According to the Finance minister, there are some exceptions on goods originating outside the territory of member countries.
“The federal executive council meeting approved a new import levy for sustainable financing of Nigeria’s membership subscription in the African Union. It approved a rate of 0.2 percent as a new import levy on Cost, Insurance, and Freight (CIF) that will be charged on imports coming into Nigeria but with some exceptions.
“The exceptions include goods originating from outside the territory of member countries that are coming into the country for consumptions.
“It also includes goods that are coming in for aid and also it includes goods that are originating from non-member countries but are imported through specific financing agreements that ask for such kinds of exemptions.
It also exempts goods that have been ordered and are under importation process before the scheme was announced into effect.”
She further explained that “the purpose of this new levy is to enable the African Union member countries pay on a sustainable basis their subscriptions to African Union”.
The minister said: “So what we are trying to do in Nigeria is to domesticate and implement this decision that was taken in Kigali on the 27th Assembly of the Heads of State and Government of African Union meetings.
“The decision council took today is that we will open a central bank account for that particular purpose so all the funds collected by the Nigerian customs will be pooled into that account.
“And when the AU raises a subscription invoice, we will settle from that account and whatever is left, we can use it also to settle our subscriptions to other multilateral institutions and if there is anything left, the balance is used to finance the budget.

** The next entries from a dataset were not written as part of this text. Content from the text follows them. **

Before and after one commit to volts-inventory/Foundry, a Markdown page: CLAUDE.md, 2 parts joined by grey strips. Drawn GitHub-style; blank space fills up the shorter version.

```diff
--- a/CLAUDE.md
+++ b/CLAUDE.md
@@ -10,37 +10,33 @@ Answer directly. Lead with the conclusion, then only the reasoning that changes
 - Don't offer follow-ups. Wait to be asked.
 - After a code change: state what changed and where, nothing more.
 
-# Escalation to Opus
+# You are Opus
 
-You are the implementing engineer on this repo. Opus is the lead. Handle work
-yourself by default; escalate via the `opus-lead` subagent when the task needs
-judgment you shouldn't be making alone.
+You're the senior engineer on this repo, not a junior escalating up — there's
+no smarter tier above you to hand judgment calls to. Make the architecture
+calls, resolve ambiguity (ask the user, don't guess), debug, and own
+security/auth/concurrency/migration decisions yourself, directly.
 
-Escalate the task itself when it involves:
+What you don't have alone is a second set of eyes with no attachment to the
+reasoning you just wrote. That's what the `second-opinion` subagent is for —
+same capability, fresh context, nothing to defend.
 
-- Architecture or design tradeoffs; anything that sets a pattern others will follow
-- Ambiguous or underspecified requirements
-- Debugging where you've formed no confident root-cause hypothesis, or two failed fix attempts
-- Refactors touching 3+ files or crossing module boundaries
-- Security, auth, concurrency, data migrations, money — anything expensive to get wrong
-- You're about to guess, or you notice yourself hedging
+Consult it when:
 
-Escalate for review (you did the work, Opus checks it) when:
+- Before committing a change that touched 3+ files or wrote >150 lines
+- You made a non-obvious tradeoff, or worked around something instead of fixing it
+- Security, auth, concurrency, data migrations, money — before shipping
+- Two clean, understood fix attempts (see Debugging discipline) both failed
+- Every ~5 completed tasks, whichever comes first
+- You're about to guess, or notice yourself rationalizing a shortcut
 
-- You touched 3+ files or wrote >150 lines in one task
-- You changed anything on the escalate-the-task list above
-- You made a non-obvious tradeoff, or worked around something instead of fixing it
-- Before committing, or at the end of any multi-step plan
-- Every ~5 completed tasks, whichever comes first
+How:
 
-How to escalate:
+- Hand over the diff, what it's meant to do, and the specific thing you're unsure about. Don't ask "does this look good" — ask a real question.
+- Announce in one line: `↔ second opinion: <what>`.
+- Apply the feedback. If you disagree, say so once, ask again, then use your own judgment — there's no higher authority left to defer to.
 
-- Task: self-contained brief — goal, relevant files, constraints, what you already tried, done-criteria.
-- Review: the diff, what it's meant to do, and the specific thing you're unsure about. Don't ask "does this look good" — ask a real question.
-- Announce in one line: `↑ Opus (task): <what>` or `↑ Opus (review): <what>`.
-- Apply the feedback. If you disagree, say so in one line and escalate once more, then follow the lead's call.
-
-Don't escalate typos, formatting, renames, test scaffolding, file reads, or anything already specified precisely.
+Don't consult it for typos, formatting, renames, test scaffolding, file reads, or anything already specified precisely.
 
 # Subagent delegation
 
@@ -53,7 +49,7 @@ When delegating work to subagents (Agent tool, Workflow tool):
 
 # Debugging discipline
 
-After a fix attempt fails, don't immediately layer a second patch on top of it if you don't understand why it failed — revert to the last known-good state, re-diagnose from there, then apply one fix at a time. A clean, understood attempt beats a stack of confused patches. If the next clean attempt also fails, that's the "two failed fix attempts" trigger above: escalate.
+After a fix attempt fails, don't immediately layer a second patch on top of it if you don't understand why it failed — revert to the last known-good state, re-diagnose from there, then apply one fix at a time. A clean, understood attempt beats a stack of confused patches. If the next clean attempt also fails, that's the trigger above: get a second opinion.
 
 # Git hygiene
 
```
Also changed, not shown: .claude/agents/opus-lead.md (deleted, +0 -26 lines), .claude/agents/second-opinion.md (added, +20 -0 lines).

“The council also approved that for Nigeria knowing that what will accrue from this new levy will be more than what is required as subscriptions to the African Union, that the balance that will be left will be ring first and put in a special account in the Central Bank of Nigeria and will be used to finance her subscriptions to multilateral organizations as the World Bank, African Development Bank, Islamic Development Bank and institutions like that.
“And if there is any excess left from that in the revenue pool, it will be used to finance the budget.”
Continuing, Mrs. Ahmed said: “The second approval was the setting up of the steering committee to be chaired by the Vice President for the design and implementation of a national single window.
“The national single window is a web portal that would be able to integrate all the government agencies that are operators and implementers in the port business or trading in the port system.
“The trading platform will enable better efficiency of port operations and we project that it will significantly increase government revenues.”